## PROBLEM
Retype each record below word for word, pictures excluded.
· · · · ·
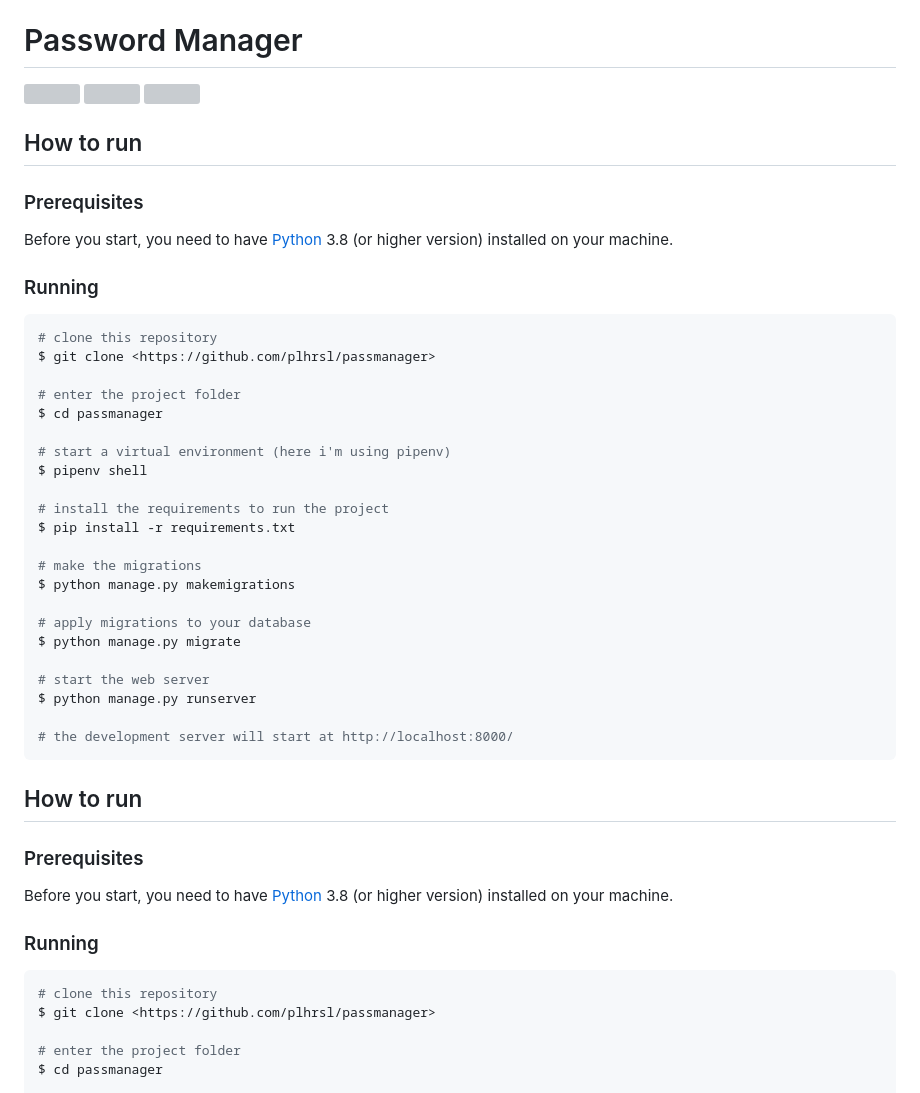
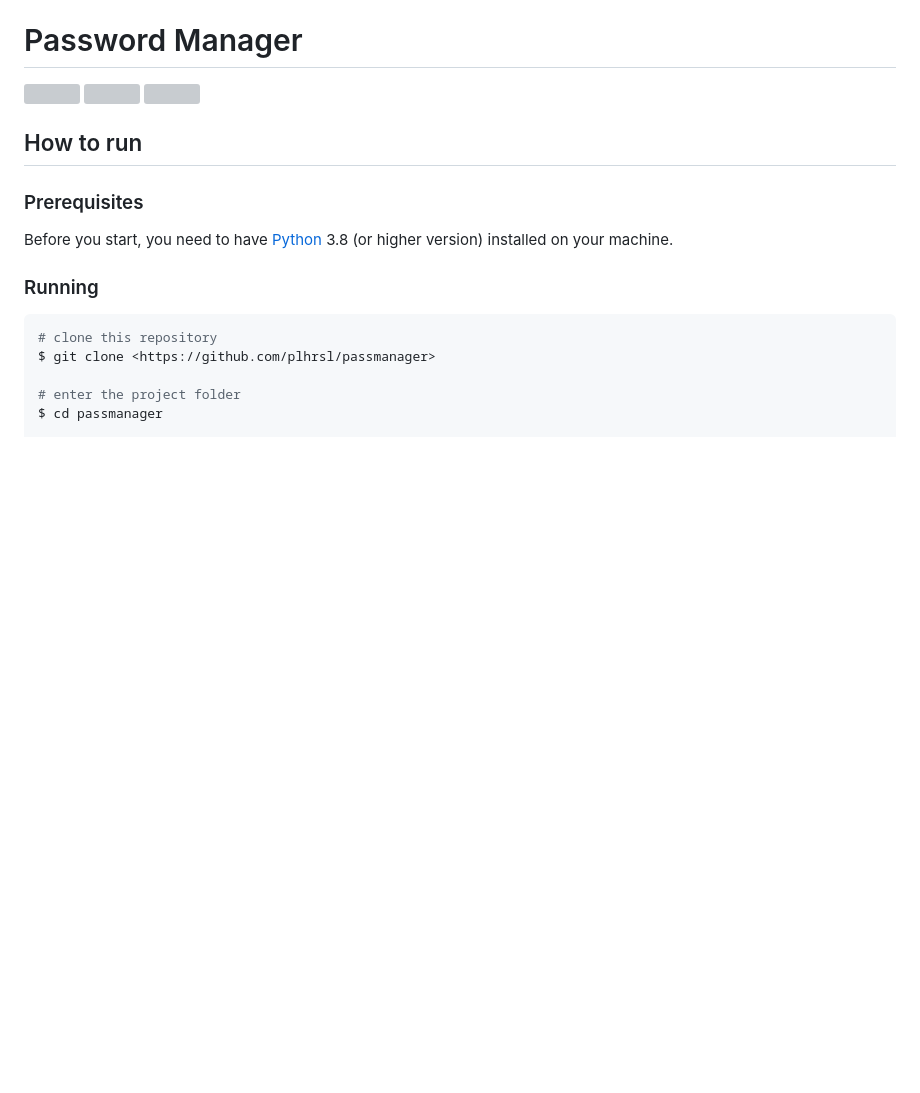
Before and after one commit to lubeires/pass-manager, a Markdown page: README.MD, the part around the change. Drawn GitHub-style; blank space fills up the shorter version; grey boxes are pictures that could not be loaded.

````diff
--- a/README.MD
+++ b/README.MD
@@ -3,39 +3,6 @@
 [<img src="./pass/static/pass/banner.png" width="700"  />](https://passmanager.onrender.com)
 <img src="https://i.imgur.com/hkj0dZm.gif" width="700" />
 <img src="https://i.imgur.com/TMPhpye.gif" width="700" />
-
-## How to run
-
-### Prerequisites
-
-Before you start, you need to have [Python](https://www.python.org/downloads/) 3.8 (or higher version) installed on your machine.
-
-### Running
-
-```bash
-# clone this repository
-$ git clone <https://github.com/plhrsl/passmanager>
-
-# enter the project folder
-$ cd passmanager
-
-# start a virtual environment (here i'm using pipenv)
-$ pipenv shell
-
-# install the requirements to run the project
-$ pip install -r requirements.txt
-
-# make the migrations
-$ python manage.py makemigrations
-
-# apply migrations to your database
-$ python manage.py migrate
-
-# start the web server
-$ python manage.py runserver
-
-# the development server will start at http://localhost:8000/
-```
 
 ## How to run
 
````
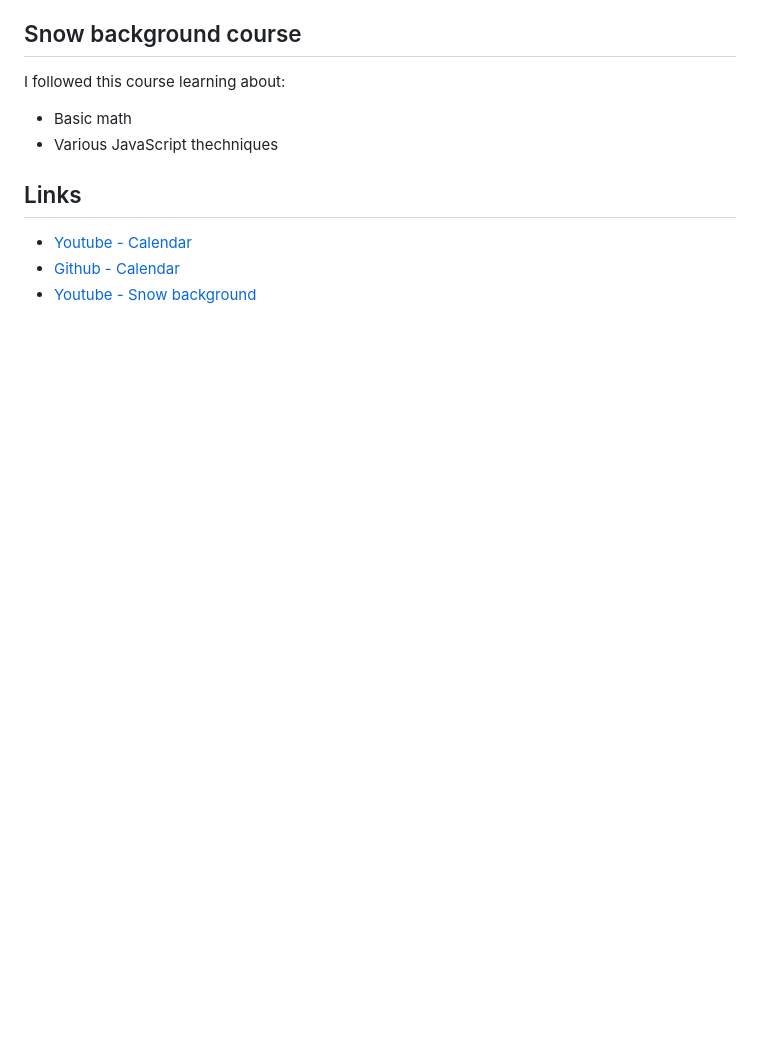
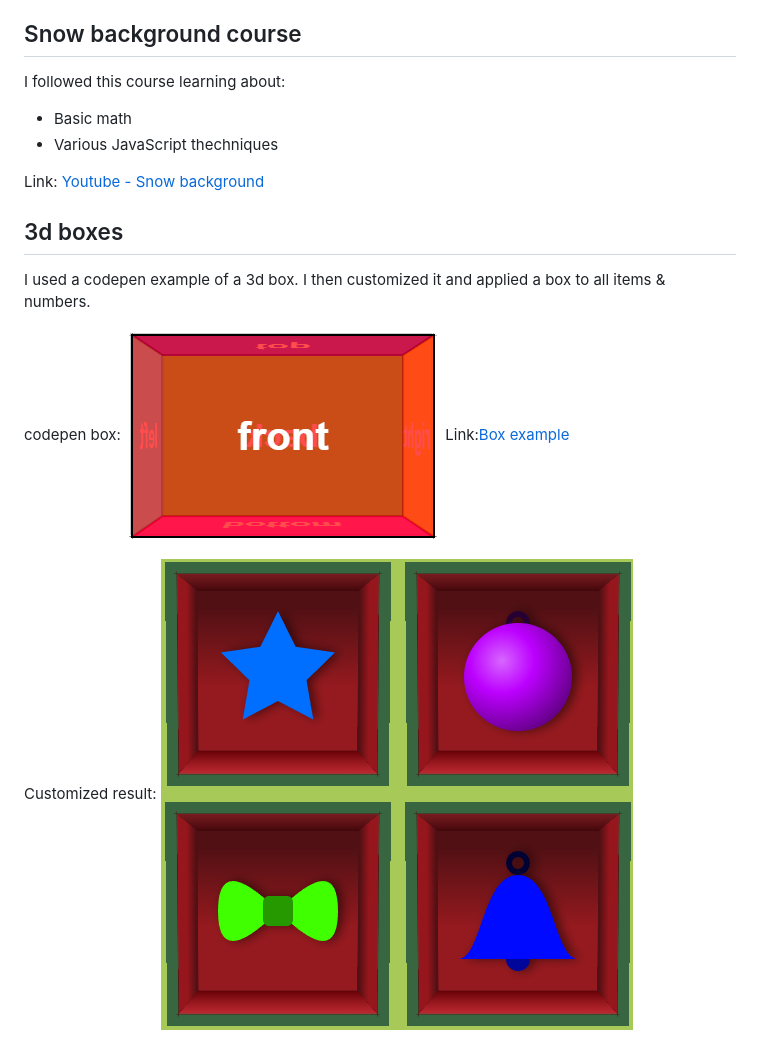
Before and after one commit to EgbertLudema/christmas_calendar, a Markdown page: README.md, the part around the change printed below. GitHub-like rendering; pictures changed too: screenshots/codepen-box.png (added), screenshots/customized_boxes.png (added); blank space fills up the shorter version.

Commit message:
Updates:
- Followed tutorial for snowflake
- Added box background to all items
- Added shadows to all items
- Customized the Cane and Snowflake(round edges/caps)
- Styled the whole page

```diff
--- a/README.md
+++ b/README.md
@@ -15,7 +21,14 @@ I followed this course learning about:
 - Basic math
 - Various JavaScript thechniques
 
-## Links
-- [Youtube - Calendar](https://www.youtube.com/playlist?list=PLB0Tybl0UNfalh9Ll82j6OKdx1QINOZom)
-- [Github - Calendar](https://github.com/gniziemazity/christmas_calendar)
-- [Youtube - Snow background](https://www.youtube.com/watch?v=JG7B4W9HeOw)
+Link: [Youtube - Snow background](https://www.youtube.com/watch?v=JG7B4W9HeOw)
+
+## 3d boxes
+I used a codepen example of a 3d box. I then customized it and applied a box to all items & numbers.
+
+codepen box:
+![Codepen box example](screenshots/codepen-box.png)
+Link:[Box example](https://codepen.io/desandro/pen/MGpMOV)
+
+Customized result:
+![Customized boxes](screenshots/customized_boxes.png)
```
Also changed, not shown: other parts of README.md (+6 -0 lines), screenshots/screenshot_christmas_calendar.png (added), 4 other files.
· · · · ·
## WRITTEN ANSWER
Before and after one commit to lubeires/pass-manager, a Markdown page: README.MD, the part around the change. Drawn GitHub-style; blank space fills up the shorter version; grey boxes are pictures that could not be loaded.

````diff
--- a/README.MD
+++ b/README.MD
@@ -3,39 +3,6 @@
 [<img src="./pass/static/pass/banner.png" width="700"  />](https://passmanager.onrender.com)
 <img src="https://i.imgur.com/hkj0dZm.gif" width="700" />
 <img src="https://i.imgur.com/TMPhpye.gif" width="700" />
-
-## How to run
-
-### Prerequisites
-
-Before you start, you need to have [Python](https://www.python.org/downloads/) 3.8 (or higher version) installed on your machine.
-
-### Running
-
-```bash
-# clone this repository
-$ git clone <https://github.com/plhrsl/passmanager>
-
-# enter the project folder
-$ cd passmanager
-
-# start a virtual environment (here i'm using pipenv)
-$ pipenv shell
-
-# install the requirements to run the project
-$ pip install -r requirements.txt
-
-# make the migrations
-$ python manage.py makemigrations
-
-# apply migrations to your database
-$ python manage.py migrate
-
-# start the web server
-$ python manage.py runserver
-
-# the development server will start at http://localhost:8000/
-```
 
 ## How to run
 
````
Before and after one commit to EgbertLudema/christmas_calendar, a Markdown page: README.md, the part around the change printed below. GitHub-like rendering; pictures changed too: screenshots/codepen-box.png (added), screenshots/customized_boxes.png (added); blank space fills up the shorter version.

Commit message:
Updates:
- Followed tutorial for snowflake
- Added box background to all items
- Added shadows to all items
- Customized the Cane and Snowflake(round edges/caps)
- Styled the whole page

```diff
--- a/README.md
+++ b/README.md
@@ -15,7 +21,14 @@ I followed this course learning about:
 - Basic math
 - Various JavaScript thechniques
 
-## Links
-- [Youtube - Calendar](https://www.youtube.com/playlist?list=PLB0Tybl0UNfalh9Ll82j6OKdx1QINOZom)
-- [Github - Calendar](https://github.com/gniziemazity/christmas_calendar)
-- [Youtube - Snow background](https://www.youtube.com/watch?v=JG7B4W9HeOw)
+Link: [Youtube - Snow background](https://www.youtube.com/watch?v=JG7B4W9HeOw)
+
+## 3d boxes
+I used a codepen example of a 3d box. I then customized it and applied a box to all items & numbers.
+
+codepen box:
+![Codepen box example](screenshots/codepen-box.png)
+Link:[Box example](https://codepen.io/desandro/pen/MGpMOV)
+
+Customized result:
+![Customized boxes](screenshots/customized_boxes.png)
```
Also changed, not shown: other parts of README.md (+6 -0 lines), screenshots/screenshot_christmas_calendar.png (added), 4 other files.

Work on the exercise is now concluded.